Shoshannah Stern (Kristi Jones)
Shoshannah Stern is a graduate of Gallaudet, the world's only Liberal Arts College for the deaf. She recently played the role of Sarah i n "Children of a Lesser God" and was nominated for a Best Actress Award by the LA Weekly Theater.
She starred in, "Adventures in Power," which premiered at the 2009 Sundance Film Festival. She was a series regular on "Jericho," had a recurring role on "Weeds," and was a Guest Star on numerous shows, including "Lie to Me," "Cold Case" and "ER."
Her film credits also include, "The Last Shot," "Justice" and "The Auteur Theory."
Film Harvest is an independent film production company, established in 2008. Our mission is to produce cost efficient films that challenge and inspire audiences.
The company's first film, GODSPEED, a psychological thriller was awarded the Jury Prize for Artistic Achievement at the Cinevags Film Festival and is currently available on DVD, Netflix and itunes. Film Harvest's most recent feature, THE HAMMER, the inspirational story of Deaf UFC fighter Matt The Hammer won the Audience Award at the AFI Film Festival and will be release theatrically later this year.
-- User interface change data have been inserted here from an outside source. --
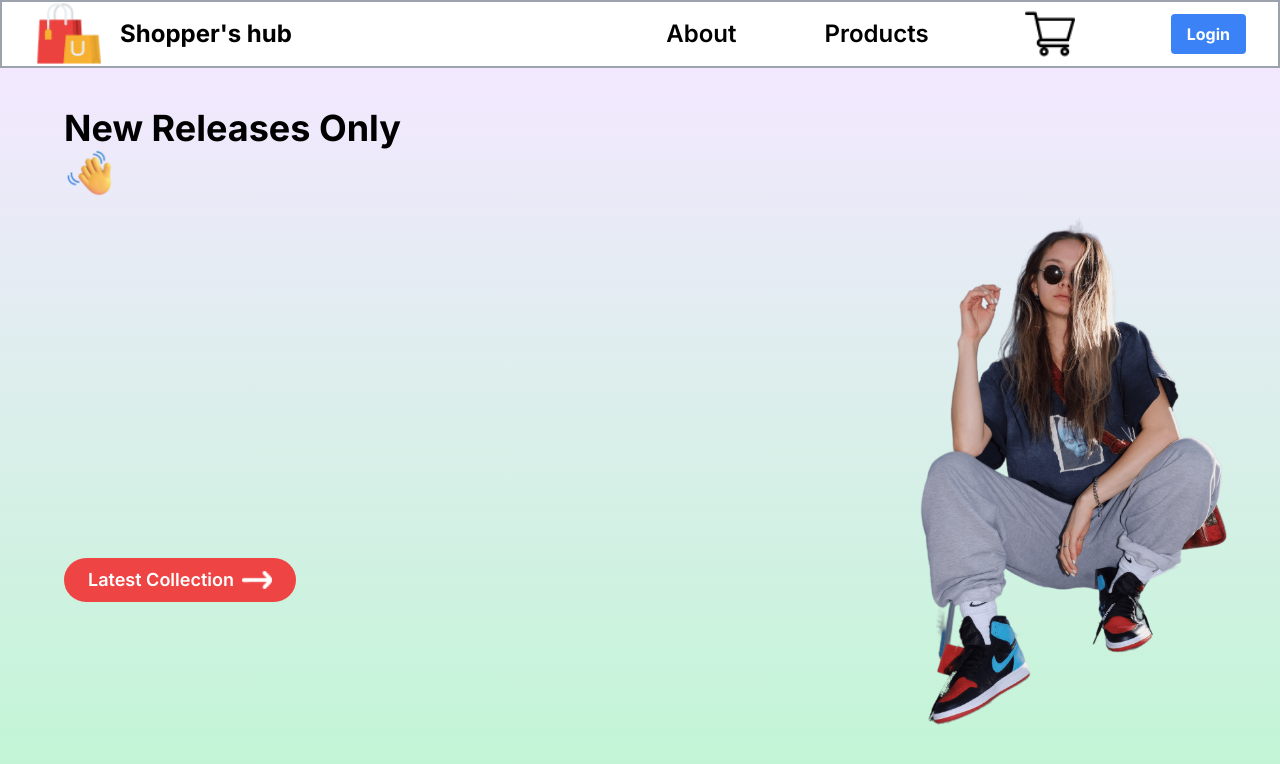
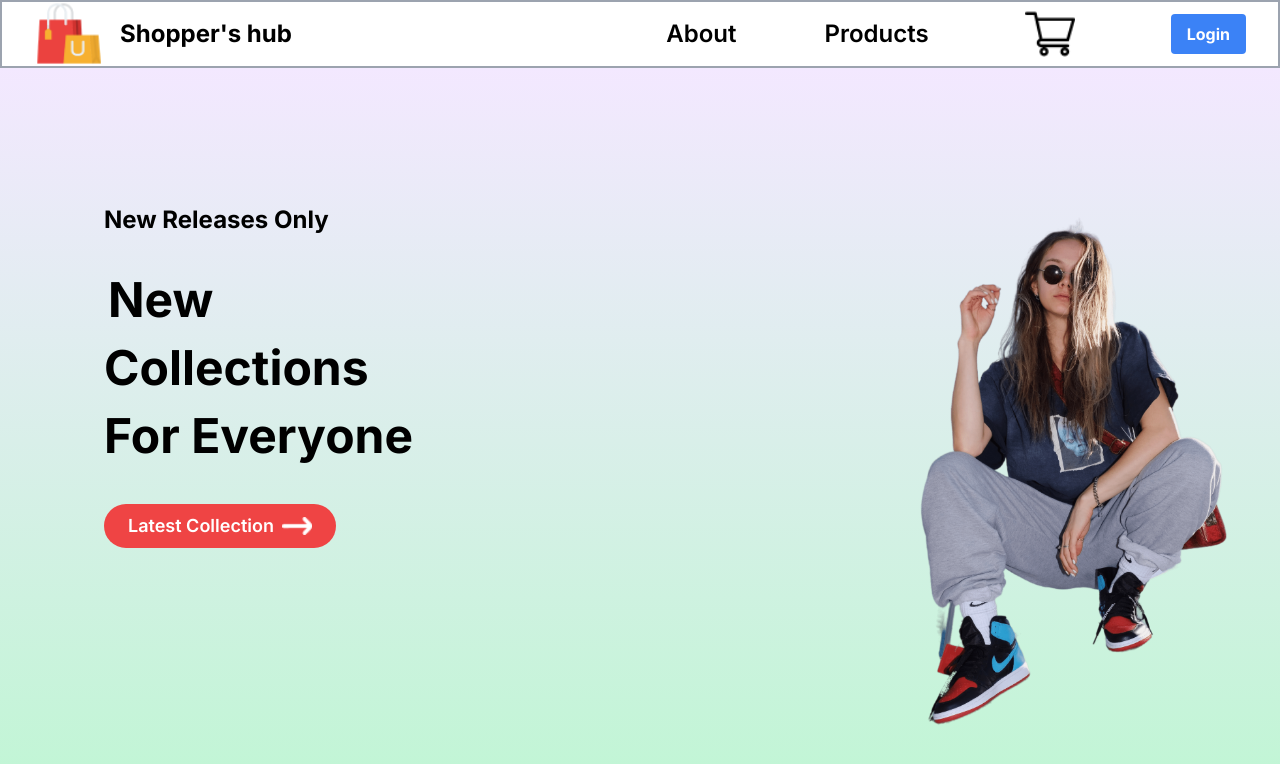
Before and after one commit to Programmers-986/E-commerce-website, a Next.js app: page / in a window 1280 px wide. Shown: the top 764 px of the page. Built offline with nearby package versions, Linux system fonts and the light colour scheme.

Commit message:
Updated the UI a bit

```diff
--- a/src/app/Components/Pages/Hero.tsx
+++ b/src/app/Components/Pages/Hero.tsx
@@ -7,11 +7,16 @@ import hero_image from '../Assets/hero_image.png';
 const Hero = () => {
     return (
         <div className="flex h-screen bg-gradient-to-b from-purple-100 to-green-200 bg-opacity-50">
-            <div className="flex-1 flex flex-col justify-start pl-16 leading-7">
-                <h2 className="text-4xl font-bold pt-10 mb-10">New Releases Only <Image src={hand_icon} alt="" width={50} height={50} /></h2>
+            <div className="flex-1 flex flex-col justify-start pl-16 leading-7 ml-10 mt-24">
+                <h2 className="text-2xl font-bold pt-10 mb-10">New Releases Only {/*<Image src={hand_icon} alt="" width={50} height={50} />*/}</h2>
+                <div className="text-5xl font-bold mb-">
+                    <p className="ml-1 mb-5">New</p>
+                    <p className="mb-5">Collections</p>
+                    <p className="mb-1">For Everyone</p>
+                </div>
 
-                <div className="flex items-center justify-start gap-3 mt-80">
-                    <div className="bg-red-500 text-white rounded-full py-2 px-6 text-lg font-semibold flex items-center">
+                <div className="flex items-center justify-start mt-10">
+                    <div className="bg-red-500 text-white rounded-full py-2 px-6 text-lg font-semibold flex items-center cursor-pointer">
                         Latest Collection
                         <Image src={arrow_icon} alt="" width={30} height={30} className="ml-2" />
                     </div>
```
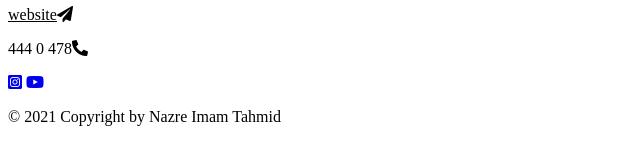
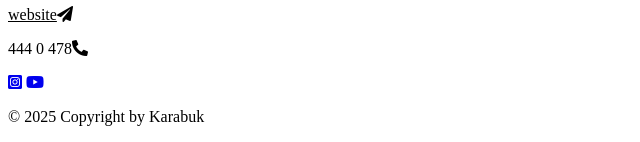
Before and after one commit to utmp/library-system, a PHP site: page /admin_forgot_password.php in a window 1280 px wide. Shown: the part 722-864 px from the top of the page, without its empty margins (0-640 px from the left). Run offline with PHP 8.4, Linux system fonts and the light colour scheme.

```diff
--- a/php/admin_forgot_password.php
+++ b/php/admin_forgot_password.php
@@ -102,7 +102,7 @@
         <div class="social-links">
             <a href="https://www.instagram.com/kbukutuphane"><i class="fab fa-instagram-square"></i></a>
             <a href="https://www.youtube.com/@KBUKamilGulecKutuphanesi"><i class="fab fa-youtube"></i></a>
-            <p>&copy; 2021 Copyright by Nazre Imam Tahmid</p>
+            <p>&copy; 2025 Copyright by Karabuk</p>
         </div>
     </div>
     <script>
```
Also changed, not shown: php/student.php (+0 -8 lines), README.md.
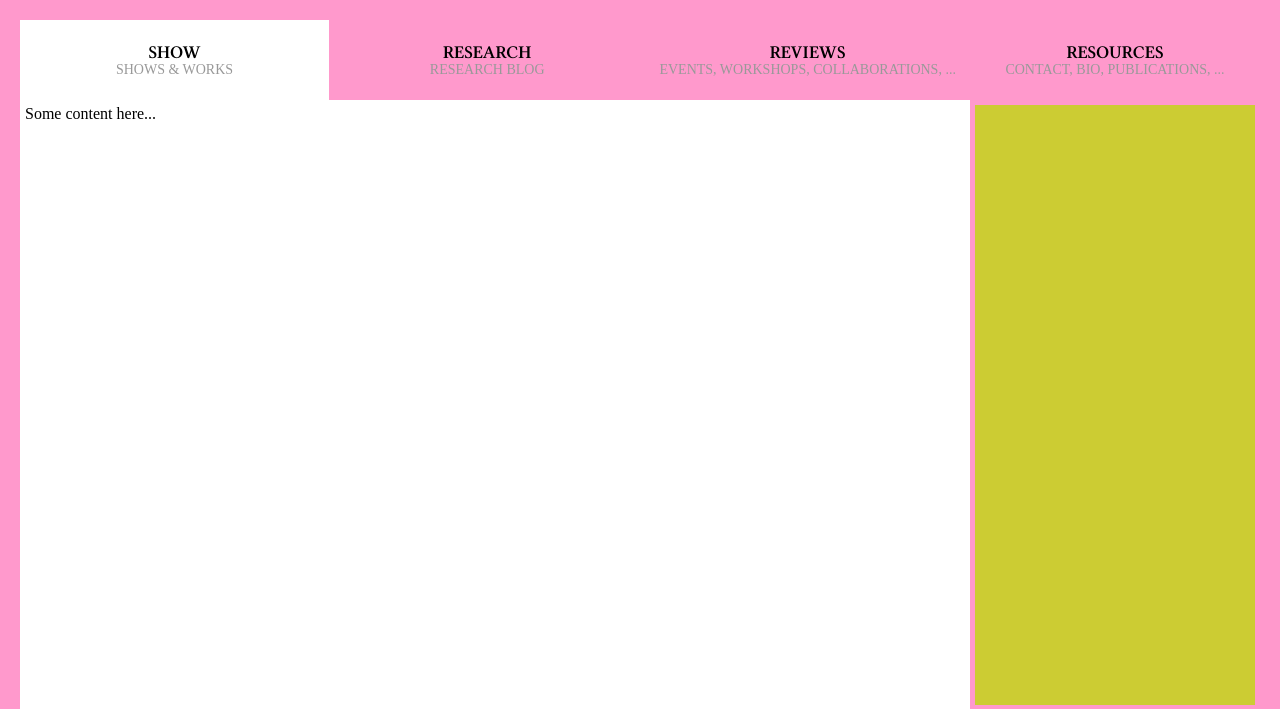
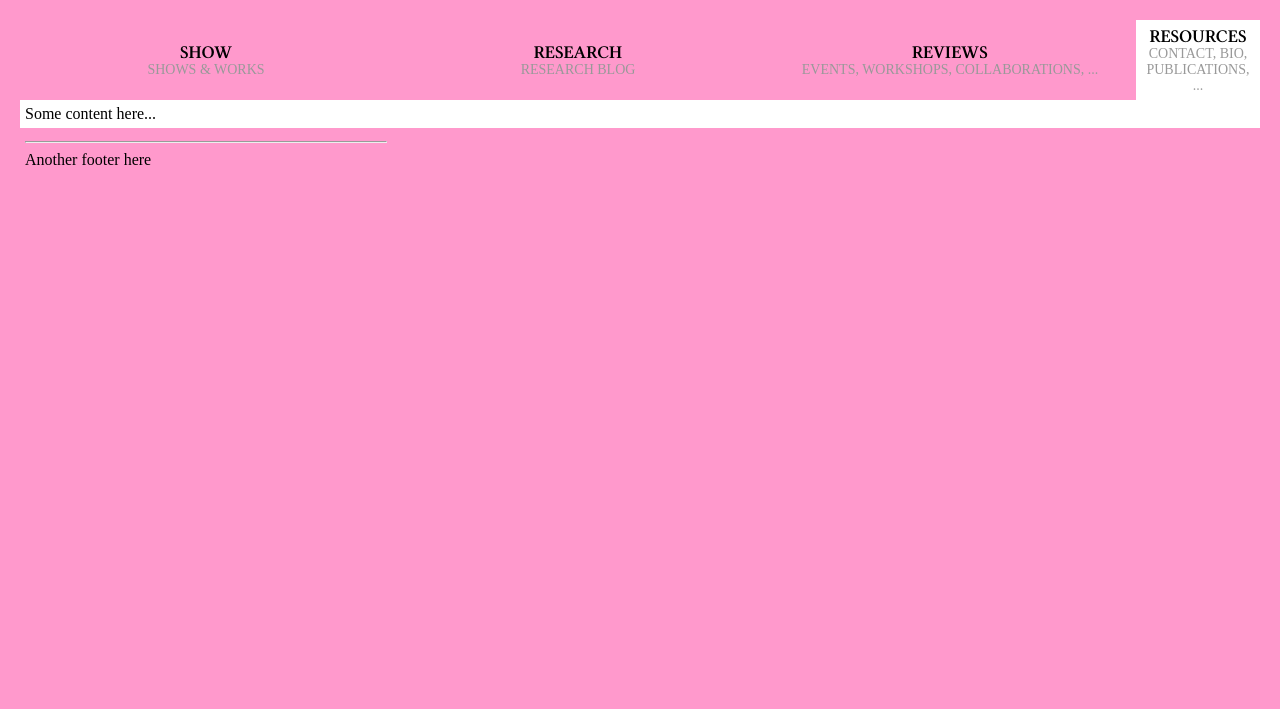
Before and after one commit to thelabeljoyves/theselection, a Django app: page /resources in a window 1280 px wide. Shown: the top 709 px of the page. Run offline with Django 3.2, Linux system fonts and the light colour scheme; some web fonts are replaced.

Commit message:
Dynamic class active page

```diff
--- a/templates/master.html
+++ b/templates/master.html
@@ -18,17 +18,18 @@
 <!-- Menu -->
 
 <table width="100%" border="0" cellspacing="0" cellpadding="5">
+{% with request.resolver_match.url_name as url_name %}
   <tr class="menu">
-    <td style="width:30%; background-color:#FFF"><a class="menu" href="{% url 'show' %}">show</a>
+    <td style="width:30%{% if url_name == 'show' %}; background-color:#FFF{% endif %}"><a class="menu" href="{% url 'show' %}">show</a>
     <br /><span class="submenu">shows & works</span></td>
-    <td style="width:30%"><a class="menu" href="{% url 'research' %}">research</a>
+    <td style="width:30%{% if url_name == 'research' %}; background-color:#FFF{% endif %}"><a class="menu" href="{% url 'research' %}">research</a>
     <br /><span class="submenu">research blog</span></td>
-    <td style="width:30%"><a class="menu" href="{% url 'reviews' %}">reviews</a>
+    <td style="width:30%{% if url_name == 'reviews' %}; background-color:#FFF{% endif %}"><a class="menu" href="{% url 'reviews' %}">reviews</a>
     <br /><span class="submenu">events, workshops, collaborations, ...</span></td>
-    <td style="width:30%"><a class="menu" href="{% url 'resources' %}">resources</a>
+    <td style="width:30%{% if url_name == 'resources' %}; background-color:#FFF{% endif %}"><a class="menu" href="{% url 'resources' %}">resources</a>
     <br /><span class="submenu">contact, bio, publications, ...</span></td>
   </tr>
-
+{% endwith %}
 <!-- Content -->
   <tr>
 <!-- Main -->
@@ -45,6 +46,14 @@
     </td>
   {% endblock sidebar %}
   </tr>
+  <tr>
+      {% block footer %}
+      <td>
+          <hr />
+          Some footer here
+      </td>
+      {% endblock footer %}
+  </tr>
 </table>
 </body>
 </html>
--- a/templates/resources.html
+++ b/templates/resources.html
@@ -5,3 +5,19 @@
       body {background-color:#F9C; }
     </style>
 {% endblock style %}
+
+   {% block main %}
+    <td style="background-color:#FFF; vertical-align:top" colspan="4">
+        Some content here...
+    </td>
+   {% endblock main %}
+
+  {% block sidebar %}
+  {% endblock sidebar %}
+
+      {% block footer %}
+      <td>
+          <hr />
+          Another footer here
+      </td>
+      {% endblock footer %}
```
Also changed, not shown: templates/reviews.html (+10 -0 lines).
Currently the company is producing three more narrative features, FREE SAMPLES (starring Jess Weixler, with supporting roles from Jesse Eisenberg and Jason Ritter), THE THOMPSONS (The long awaited Lionsgate sequel to the cult hit, "The Hamiltons"), THE AGGRESSION SCALE and the documentary FIGHT CHURCH (Directed by Oscar and Emmy Nominated, Daniel Junge).
Fifth Year Productons is a Rochester, New York-based production company founded in 2009 by filmmakers Peter and Bobby Farrelly, NFL Hall of Fame Quarterback Jim Kelly, and CGI Communications CEO Bob Bartosiewicz. Fifth Year is committed to the production and development of groundbreaking new entertainment properties.
From feature film production to innovative new distribution initiatives and groundbreaking media properties, Fifth Year is working to create the next generation of entertainment. Through a network of talents in different artistic and business mediums, Fifth Year creates innovative productions and unique revenue models.